Segment Start: Data in this exercise

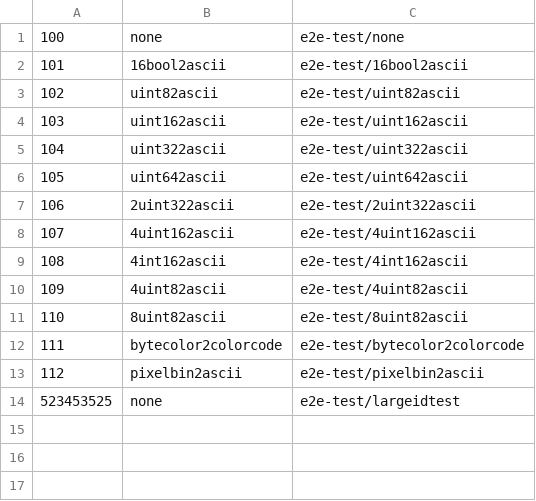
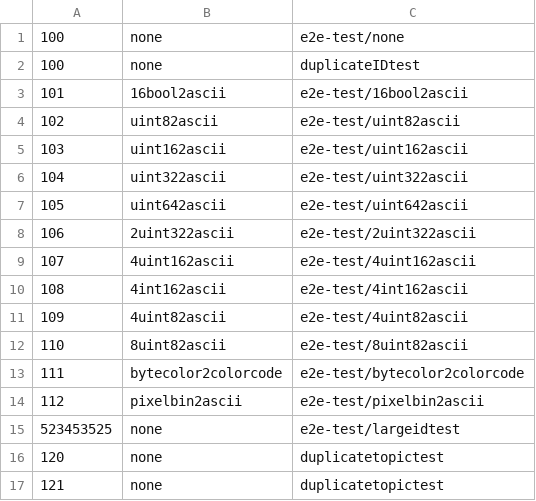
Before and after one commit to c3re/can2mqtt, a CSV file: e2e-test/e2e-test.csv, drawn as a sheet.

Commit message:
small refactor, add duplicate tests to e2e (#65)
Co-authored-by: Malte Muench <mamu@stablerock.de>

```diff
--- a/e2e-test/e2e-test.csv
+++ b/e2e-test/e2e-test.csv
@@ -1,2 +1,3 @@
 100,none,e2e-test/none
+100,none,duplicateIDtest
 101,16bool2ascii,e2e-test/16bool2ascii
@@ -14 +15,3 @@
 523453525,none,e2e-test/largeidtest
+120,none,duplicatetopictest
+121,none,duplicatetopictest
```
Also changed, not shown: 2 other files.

Segment End: Data in this exercise
Segment Start: Data in this exercise

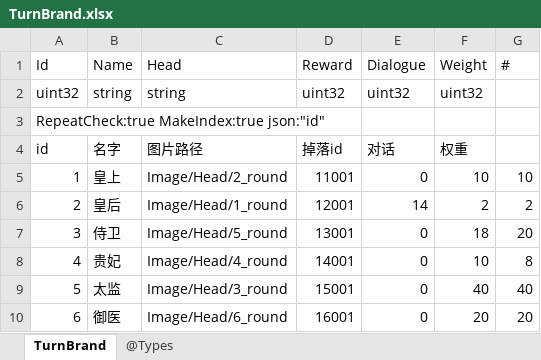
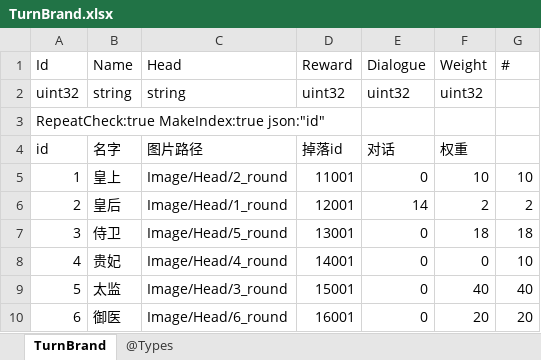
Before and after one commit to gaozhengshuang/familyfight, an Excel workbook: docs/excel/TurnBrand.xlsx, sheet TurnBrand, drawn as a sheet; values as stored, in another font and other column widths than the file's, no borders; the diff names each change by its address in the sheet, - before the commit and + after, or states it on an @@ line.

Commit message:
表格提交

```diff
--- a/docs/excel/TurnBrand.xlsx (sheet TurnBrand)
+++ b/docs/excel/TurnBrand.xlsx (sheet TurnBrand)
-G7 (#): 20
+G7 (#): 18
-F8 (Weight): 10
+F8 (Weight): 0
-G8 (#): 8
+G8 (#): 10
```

Segment End: Data in this exercise
Segment Start: Data in this exercise

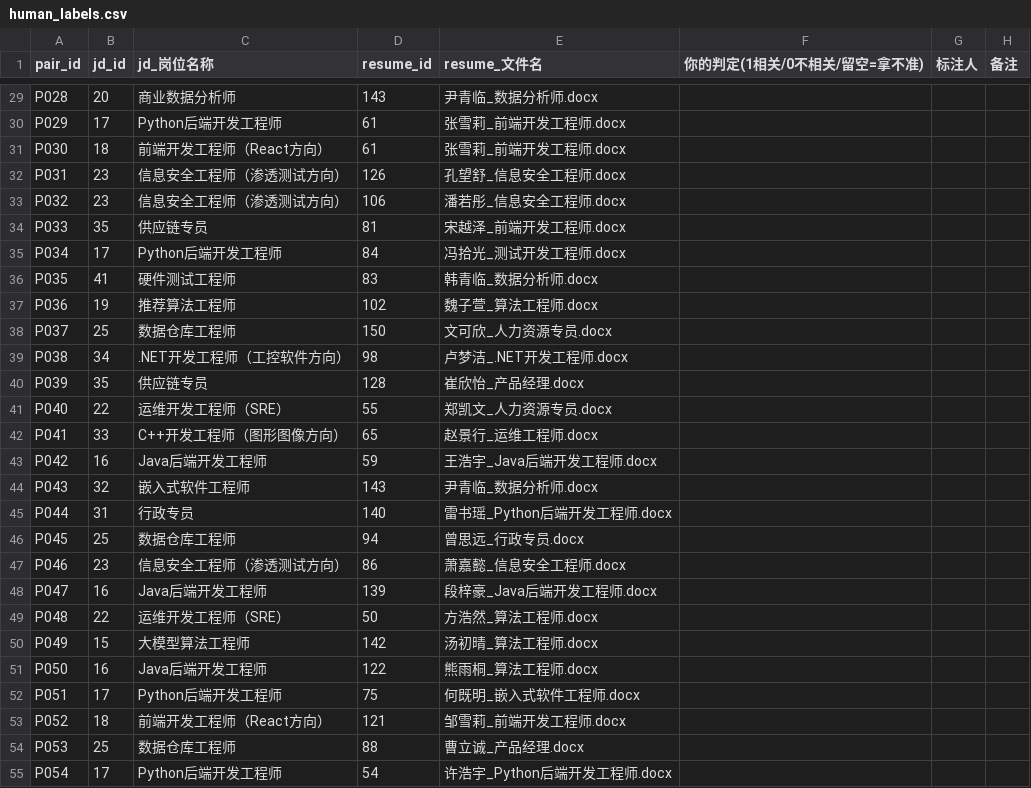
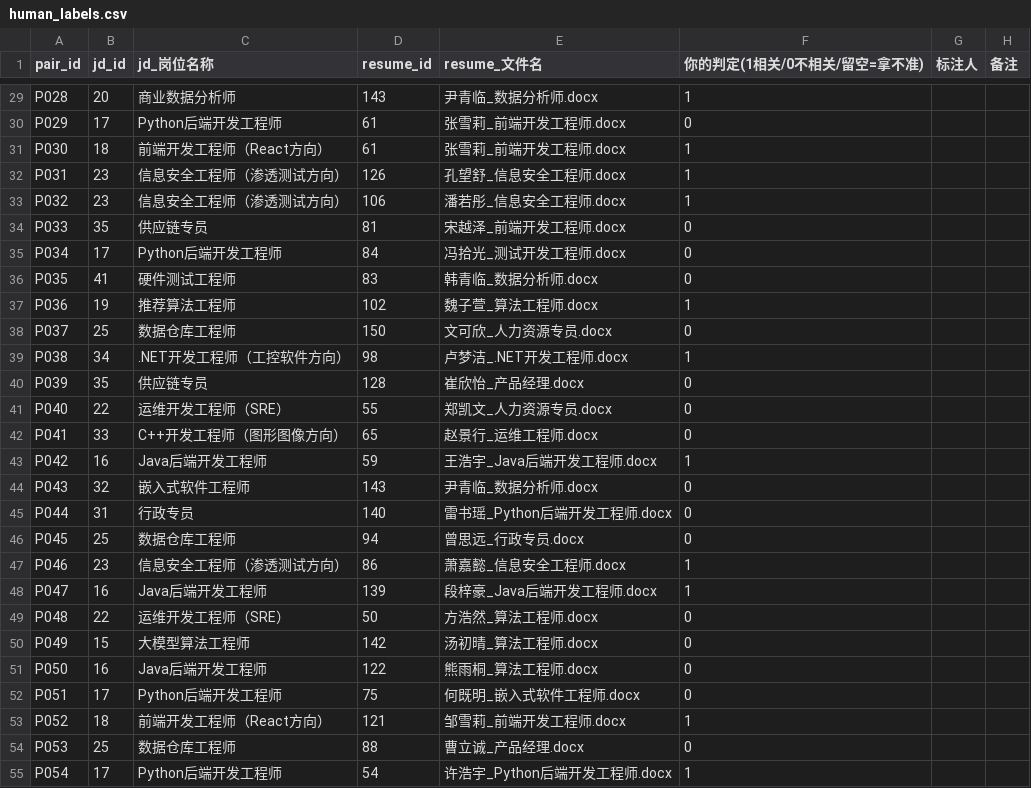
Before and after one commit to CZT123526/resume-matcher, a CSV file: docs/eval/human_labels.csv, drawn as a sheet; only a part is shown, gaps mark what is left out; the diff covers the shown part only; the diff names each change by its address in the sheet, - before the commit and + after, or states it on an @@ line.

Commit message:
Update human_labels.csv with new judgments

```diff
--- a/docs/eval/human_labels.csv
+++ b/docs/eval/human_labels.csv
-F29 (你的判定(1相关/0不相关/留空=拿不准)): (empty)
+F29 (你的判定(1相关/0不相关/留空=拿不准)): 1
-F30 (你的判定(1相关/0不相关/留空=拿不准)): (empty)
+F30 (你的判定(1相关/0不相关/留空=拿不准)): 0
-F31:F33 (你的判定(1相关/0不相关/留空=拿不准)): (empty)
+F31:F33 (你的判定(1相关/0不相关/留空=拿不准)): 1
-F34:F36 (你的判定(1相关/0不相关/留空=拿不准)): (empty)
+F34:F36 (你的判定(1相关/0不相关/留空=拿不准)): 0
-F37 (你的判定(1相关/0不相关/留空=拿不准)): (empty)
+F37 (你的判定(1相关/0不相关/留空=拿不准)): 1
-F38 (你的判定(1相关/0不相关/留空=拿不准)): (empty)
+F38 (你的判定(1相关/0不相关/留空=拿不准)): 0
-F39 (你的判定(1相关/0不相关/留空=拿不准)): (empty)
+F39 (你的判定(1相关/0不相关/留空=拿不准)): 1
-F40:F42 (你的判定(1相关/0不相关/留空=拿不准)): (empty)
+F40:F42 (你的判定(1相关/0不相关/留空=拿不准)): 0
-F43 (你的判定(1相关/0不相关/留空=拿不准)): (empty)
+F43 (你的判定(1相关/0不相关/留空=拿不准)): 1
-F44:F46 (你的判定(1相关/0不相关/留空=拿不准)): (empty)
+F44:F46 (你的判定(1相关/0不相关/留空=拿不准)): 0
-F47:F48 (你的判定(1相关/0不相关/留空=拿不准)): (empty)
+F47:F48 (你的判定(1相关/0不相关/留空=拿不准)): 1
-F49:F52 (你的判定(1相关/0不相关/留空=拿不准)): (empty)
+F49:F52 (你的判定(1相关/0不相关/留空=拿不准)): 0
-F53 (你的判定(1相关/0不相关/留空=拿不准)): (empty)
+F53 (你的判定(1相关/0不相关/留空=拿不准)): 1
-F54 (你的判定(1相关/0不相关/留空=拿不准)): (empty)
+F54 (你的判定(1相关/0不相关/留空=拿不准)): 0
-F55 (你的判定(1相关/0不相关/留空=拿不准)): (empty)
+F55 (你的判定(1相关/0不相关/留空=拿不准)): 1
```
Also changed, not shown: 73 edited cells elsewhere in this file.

Segment End: Data in this exercise

Problem details. Scan the listing above, and wherever a line holds the string "none", copy that line.

Finished task.
 100,none,e2e-test/none
+100,none,duplicateIDtest
 523453525,none,e2e-test/largeidtest
+120,none,duplicatetopictest
+121,none,duplicatetopictest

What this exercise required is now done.